Could you print every entry below exactly as given?

AVAILABLE DATA Start Marker

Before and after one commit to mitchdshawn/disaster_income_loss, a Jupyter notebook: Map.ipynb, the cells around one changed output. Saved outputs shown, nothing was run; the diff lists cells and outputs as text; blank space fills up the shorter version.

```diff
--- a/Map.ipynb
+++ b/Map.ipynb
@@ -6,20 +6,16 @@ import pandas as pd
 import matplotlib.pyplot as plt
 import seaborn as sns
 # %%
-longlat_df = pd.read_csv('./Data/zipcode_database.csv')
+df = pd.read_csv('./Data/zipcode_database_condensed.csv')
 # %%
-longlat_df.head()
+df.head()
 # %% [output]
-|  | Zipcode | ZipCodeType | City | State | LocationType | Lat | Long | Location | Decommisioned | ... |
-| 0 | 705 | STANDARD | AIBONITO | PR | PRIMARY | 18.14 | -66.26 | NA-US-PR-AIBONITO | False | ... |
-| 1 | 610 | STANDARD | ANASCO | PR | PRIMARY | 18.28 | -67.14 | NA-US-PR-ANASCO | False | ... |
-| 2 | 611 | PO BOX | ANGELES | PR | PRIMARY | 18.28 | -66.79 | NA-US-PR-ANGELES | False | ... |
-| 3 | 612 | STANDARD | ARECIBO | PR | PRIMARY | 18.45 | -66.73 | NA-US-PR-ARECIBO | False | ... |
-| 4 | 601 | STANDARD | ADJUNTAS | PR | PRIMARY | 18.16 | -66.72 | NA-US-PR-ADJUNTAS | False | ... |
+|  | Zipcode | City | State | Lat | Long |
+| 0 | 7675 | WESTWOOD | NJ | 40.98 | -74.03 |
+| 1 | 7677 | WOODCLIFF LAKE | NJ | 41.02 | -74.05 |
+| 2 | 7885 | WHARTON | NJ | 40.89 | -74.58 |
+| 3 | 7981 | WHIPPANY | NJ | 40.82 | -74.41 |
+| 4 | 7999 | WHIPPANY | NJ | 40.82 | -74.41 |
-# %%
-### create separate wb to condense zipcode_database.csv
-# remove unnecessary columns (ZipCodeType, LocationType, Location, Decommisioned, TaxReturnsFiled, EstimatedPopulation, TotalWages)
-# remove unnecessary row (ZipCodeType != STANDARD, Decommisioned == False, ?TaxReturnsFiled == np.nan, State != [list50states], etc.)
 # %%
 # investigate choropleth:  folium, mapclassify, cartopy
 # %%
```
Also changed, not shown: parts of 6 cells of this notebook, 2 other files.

AVAILABLE DATA End Marker

=== OUTPUT OF THE EXERCISE ===
Before and after one commit to mitchdshawn/disaster_income_loss, a Jupyter notebook: Map.ipynb, the cells around one changed output. Saved outputs shown, nothing was run; the diff lists cells and outputs as text; blank space fills up the shorter version.

```diff
--- a/Map.ipynb
+++ b/Map.ipynb
@@ -6,20 +6,16 @@ import pandas as pd
 import matplotlib.pyplot as plt
 import seaborn as sns
 # %%
-longlat_df = pd.read_csv('./Data/zipcode_database.csv')
+df = pd.read_csv('./Data/zipcode_database_condensed.csv')
 # %%
-longlat_df.head()
+df.head()
 # %% [output]
-|  | Zipcode | ZipCodeType | City | State | LocationType | Lat | Long | Location | Decommisioned | ... |
-| 0 | 705 | STANDARD | AIBONITO | PR | PRIMARY | 18.14 | -66.26 | NA-US-PR-AIBONITO | False | ... |
-| 1 | 610 | STANDARD | ANASCO | PR | PRIMARY | 18.28 | -67.14 | NA-US-PR-ANASCO | False | ... |
-| 2 | 611 | PO BOX | ANGELES | PR | PRIMARY | 18.28 | -66.79 | NA-US-PR-ANGELES | False | ... |
-| 3 | 612 | STANDARD | ARECIBO | PR | PRIMARY | 18.45 | -66.73 | NA-US-PR-ARECIBO | False | ... |
-| 4 | 601 | STANDARD | ADJUNTAS | PR | PRIMARY | 18.16 | -66.72 | NA-US-PR-ADJUNTAS | False | ... |
+|  | Zipcode | City | State | Lat | Long |
+| 0 | 7675 | WESTWOOD | NJ | 40.98 | -74.03 |
+| 1 | 7677 | WOODCLIFF LAKE | NJ | 41.02 | -74.05 |
+| 2 | 7885 | WHARTON | NJ | 40.89 | -74.58 |
+| 3 | 7981 | WHIPPANY | NJ | 40.82 | -74.41 |
+| 4 | 7999 | WHIPPANY | NJ | 40.82 | -74.41 |
-# %%
-### create separate wb to condense zipcode_database.csv
-# remove unnecessary columns (ZipCodeType, LocationType, Location, Decommisioned, TaxReturnsFiled, EstimatedPopulation, TotalWages)
-# remove unnecessary row (ZipCodeType != STANDARD, Decommisioned == False, ?TaxReturnsFiled == np.nan, State != [list50states], etc.)
 # %%
 # investigate choropleth:  folium, mapclassify, cartopy
 # %%
```
Also changed, not shown: parts of 6 cells of this notebook, 2 other files.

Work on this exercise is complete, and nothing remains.